MATERIAL PROVIDED -
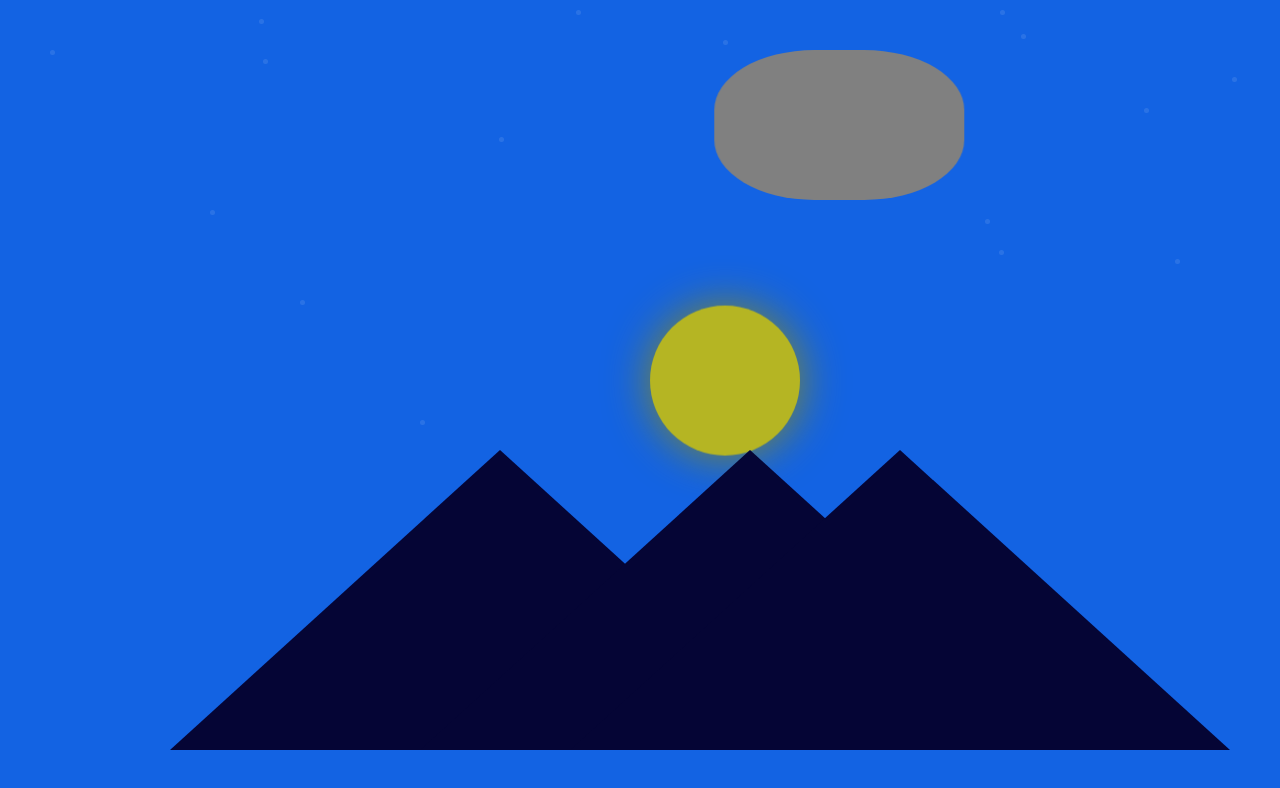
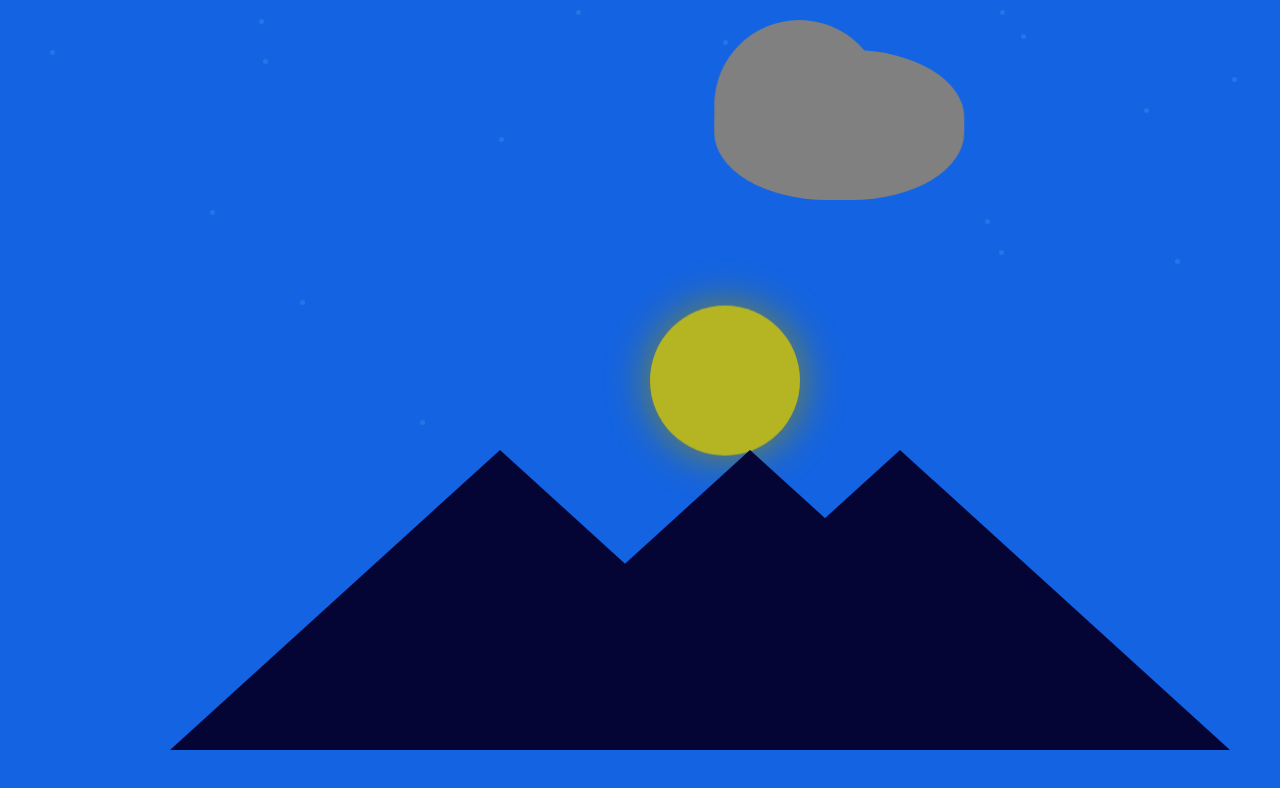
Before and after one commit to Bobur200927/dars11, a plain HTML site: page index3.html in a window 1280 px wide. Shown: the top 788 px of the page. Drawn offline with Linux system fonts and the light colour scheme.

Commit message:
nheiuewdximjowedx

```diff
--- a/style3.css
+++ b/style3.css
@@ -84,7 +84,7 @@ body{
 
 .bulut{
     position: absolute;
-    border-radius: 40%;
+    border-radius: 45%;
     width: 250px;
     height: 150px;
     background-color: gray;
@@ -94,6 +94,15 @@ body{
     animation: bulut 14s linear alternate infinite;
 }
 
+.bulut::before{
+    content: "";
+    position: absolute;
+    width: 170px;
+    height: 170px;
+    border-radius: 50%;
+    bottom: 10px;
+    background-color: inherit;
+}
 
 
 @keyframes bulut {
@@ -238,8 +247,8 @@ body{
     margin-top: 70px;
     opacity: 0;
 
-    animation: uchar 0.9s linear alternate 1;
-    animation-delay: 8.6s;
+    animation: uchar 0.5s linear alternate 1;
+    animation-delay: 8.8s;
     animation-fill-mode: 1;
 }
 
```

...

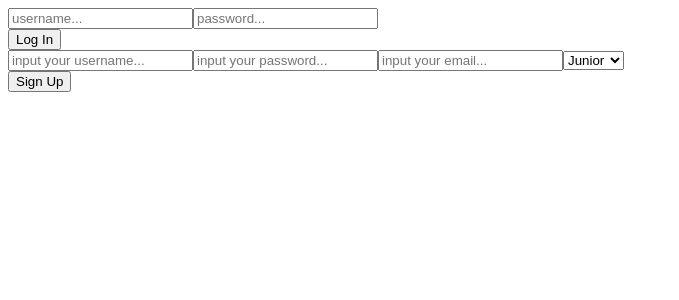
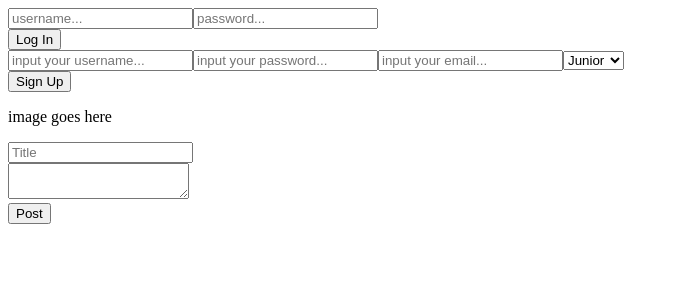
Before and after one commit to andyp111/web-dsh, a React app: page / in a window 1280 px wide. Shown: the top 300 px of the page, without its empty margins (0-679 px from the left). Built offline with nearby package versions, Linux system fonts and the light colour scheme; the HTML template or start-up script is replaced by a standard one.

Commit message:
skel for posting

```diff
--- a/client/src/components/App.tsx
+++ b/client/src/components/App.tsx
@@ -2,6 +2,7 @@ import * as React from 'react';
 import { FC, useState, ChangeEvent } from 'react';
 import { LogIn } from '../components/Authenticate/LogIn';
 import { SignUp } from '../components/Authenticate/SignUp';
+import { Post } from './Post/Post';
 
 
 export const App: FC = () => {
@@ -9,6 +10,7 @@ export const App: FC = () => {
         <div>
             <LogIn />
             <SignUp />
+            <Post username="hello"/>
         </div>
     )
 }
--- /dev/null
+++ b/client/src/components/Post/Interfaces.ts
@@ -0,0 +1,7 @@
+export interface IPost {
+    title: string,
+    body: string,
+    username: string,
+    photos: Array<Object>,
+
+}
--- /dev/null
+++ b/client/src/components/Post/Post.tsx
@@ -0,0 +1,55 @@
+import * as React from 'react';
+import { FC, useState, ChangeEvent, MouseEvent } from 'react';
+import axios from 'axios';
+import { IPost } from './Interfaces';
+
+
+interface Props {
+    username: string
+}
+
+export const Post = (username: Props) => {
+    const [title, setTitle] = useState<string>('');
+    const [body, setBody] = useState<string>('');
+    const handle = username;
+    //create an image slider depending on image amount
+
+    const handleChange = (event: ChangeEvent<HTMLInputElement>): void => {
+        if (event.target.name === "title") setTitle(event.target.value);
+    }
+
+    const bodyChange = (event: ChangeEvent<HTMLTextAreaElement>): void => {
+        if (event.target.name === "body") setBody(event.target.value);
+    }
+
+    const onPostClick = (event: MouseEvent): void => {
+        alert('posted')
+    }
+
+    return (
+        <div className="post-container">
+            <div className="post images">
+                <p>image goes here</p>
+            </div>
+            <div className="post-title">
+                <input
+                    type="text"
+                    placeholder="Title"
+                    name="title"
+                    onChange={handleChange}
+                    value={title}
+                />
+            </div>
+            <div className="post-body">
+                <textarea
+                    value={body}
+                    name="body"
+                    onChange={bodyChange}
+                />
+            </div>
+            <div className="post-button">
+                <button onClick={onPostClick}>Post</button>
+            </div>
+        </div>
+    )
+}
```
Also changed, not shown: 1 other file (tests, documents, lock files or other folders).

TRY IT -
Which lines in the records above contain the word "components"? Copy each one.

WRITTEN SOLUTION -
--- a/client/src/components/App.tsx
+++ b/client/src/components/App.tsx
 import { LogIn } from '../components/Authenticate/LogIn';
 import { SignUp } from '../components/Authenticate/SignUp';
+++ b/client/src/components/Post/Interfaces.ts
+++ b/client/src/components/Post/Post.tsx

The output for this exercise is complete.